Unlike English Crown Prosecution Service lawyers, crown counsel have full rights of audience in all courts and some go on to become judges. And although employed as civil servants, they regard themselves first and foremost as barristers.
Crown counsel apply the same two tests as CPS lawyers in deciding whether a prosecution should proceed: is there a substantial likelihood of conviction and does the public interest require a prosecution?
But although the tests are the same, the way they are applied is fundamentally different.
First, it is crown counsel not the police who decide the charge. So if crown counsel and the police disagree about the appropriate charge or whether a prosecution is in the public interest, the matter has to be resolved before a defendant is charged rather than afterwards as happens in the UK.
Because of this system and because the Crown not the defence can choose summary trial or trial on indictment, there is less scope for accusations that charges have been improperly reduced or dropped.
English prosecutors are wholly dependant on witness statements prepared by the police. In certain cases, particularly rape and child abuse, the lawyers would benefit from interviewing witnesses and victims to make a better assessment of their testimony.

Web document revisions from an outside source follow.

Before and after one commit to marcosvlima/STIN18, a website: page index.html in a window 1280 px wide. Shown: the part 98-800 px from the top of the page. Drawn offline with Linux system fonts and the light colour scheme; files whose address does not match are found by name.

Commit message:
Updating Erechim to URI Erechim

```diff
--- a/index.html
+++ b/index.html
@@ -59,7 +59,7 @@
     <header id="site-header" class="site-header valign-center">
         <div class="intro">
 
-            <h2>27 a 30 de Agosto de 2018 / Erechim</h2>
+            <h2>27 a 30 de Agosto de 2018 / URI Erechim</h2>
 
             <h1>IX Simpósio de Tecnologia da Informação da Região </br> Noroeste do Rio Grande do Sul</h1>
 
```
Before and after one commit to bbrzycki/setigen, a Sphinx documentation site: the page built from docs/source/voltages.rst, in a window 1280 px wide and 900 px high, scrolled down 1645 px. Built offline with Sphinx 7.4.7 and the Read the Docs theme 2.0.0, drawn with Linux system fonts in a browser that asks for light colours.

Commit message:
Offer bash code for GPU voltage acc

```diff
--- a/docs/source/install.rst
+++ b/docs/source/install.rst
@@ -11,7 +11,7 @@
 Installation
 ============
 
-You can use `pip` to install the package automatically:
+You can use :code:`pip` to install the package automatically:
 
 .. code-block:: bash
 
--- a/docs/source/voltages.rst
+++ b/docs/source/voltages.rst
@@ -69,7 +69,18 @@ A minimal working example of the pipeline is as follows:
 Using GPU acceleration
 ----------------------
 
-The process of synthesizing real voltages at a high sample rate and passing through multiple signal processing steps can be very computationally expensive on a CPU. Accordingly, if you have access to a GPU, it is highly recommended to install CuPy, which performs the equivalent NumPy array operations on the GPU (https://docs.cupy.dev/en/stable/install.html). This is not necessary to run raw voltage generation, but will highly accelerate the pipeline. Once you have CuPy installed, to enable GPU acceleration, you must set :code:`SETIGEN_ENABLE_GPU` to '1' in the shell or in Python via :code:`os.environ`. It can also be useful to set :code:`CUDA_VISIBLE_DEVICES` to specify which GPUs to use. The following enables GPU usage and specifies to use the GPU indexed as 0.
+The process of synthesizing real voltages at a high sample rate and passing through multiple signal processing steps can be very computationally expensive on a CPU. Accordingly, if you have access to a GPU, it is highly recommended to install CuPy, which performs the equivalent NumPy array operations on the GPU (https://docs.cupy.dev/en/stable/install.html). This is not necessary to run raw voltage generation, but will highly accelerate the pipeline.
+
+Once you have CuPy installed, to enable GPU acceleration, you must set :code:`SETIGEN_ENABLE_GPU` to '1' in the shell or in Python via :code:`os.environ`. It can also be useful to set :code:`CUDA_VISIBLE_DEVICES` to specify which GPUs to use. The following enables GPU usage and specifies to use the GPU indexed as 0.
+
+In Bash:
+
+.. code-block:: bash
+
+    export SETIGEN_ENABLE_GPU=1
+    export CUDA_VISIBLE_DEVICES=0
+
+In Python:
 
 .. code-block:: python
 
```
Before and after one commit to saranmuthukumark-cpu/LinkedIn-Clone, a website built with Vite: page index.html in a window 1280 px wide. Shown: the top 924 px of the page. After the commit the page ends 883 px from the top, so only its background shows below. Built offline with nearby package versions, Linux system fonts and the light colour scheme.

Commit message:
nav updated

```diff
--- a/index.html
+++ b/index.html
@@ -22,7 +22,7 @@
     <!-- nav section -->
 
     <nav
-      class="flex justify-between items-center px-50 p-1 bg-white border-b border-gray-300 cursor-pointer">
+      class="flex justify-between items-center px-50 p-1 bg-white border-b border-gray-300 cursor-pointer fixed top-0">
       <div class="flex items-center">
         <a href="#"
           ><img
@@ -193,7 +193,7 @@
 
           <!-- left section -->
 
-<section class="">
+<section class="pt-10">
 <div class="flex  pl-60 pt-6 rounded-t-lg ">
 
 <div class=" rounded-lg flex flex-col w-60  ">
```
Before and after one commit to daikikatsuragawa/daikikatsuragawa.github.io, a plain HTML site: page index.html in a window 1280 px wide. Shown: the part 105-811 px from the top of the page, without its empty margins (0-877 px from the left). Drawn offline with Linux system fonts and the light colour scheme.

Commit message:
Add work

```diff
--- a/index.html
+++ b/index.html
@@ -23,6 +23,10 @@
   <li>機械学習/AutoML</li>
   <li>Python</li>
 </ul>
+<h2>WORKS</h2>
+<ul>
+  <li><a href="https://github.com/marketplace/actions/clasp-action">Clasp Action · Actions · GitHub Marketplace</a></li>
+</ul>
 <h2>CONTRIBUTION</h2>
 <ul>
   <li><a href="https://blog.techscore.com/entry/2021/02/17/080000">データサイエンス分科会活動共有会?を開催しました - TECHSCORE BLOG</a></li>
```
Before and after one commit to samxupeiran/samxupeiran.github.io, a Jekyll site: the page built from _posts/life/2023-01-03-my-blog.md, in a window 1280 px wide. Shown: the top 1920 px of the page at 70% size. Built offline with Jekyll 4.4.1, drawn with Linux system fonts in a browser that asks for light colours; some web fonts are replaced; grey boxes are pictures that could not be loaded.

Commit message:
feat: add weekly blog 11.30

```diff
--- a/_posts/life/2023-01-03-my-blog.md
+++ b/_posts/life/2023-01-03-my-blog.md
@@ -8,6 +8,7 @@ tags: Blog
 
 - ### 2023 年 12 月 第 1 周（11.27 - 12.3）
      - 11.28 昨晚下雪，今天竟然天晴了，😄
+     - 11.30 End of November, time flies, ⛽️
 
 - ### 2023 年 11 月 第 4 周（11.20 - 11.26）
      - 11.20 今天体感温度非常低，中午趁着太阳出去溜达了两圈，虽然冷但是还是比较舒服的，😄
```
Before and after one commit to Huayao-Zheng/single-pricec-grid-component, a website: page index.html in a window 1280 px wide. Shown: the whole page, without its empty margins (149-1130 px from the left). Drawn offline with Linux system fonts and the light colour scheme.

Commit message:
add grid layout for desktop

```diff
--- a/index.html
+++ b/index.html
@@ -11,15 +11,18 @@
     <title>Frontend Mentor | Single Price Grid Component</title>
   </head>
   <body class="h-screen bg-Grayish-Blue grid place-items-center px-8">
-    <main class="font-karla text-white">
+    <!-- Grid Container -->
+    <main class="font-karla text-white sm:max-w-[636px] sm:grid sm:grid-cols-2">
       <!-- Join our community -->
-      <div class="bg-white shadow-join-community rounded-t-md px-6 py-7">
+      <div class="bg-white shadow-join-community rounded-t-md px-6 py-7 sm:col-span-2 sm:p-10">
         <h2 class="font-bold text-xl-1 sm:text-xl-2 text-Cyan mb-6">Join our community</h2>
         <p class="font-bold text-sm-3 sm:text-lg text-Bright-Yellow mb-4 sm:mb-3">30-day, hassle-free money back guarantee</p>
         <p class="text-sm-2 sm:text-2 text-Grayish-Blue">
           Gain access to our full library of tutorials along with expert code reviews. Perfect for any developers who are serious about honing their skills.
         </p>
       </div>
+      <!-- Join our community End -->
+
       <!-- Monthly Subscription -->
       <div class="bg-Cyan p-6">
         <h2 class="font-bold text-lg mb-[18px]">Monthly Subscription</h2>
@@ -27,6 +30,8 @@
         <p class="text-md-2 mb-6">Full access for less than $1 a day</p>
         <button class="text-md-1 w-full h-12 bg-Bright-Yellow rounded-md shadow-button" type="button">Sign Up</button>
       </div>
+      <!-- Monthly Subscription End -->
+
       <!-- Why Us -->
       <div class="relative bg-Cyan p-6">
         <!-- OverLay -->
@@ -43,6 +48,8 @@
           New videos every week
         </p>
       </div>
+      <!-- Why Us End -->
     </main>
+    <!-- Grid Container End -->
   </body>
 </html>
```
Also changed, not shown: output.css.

But in Canada, if a case proceeds to trial or crown counsel have doubts about whether a prosecution should be brought, victims and witnesses are interviewed by the prosecutors. This means crown counsel are not forced to make decisions solely on the basis of witness statements prepared by police.
Canadian prosecutors regard speaking to witnesses as crucial in deciding whether a case should proceed. It means they can talk to witnesses whose evidence seems weak on paper but who may turn out to be believable when questioned. On the other hand, meeting witnesses may confirm the first view that the case should not proceed. And because crown counsel meet witnesses face-to-face, police are more inclined to accept a case should not proceed. If there is disagreement, a formal procedure exists for a decision to be reviewed by a higher ranking crown counsel.
Unlike the CPS, it is the task of the prosecutor (not police) to explain to a victim if a case is not proceeding and the victim has a right to have the decision reviewed. If a victim dies, the next of kin are seen as victims and have the same right to an explanation and appeal.
In terms of qualifications or skills, crown counsel lawyers are no better than their CPS counterparts. The main difference is that the Canadian system allows its prosecutors to make more informed decisions. Says one crown counsel: “The general public are our clients and they deserve the best client care we can give them.” Not a bad motto for a public service.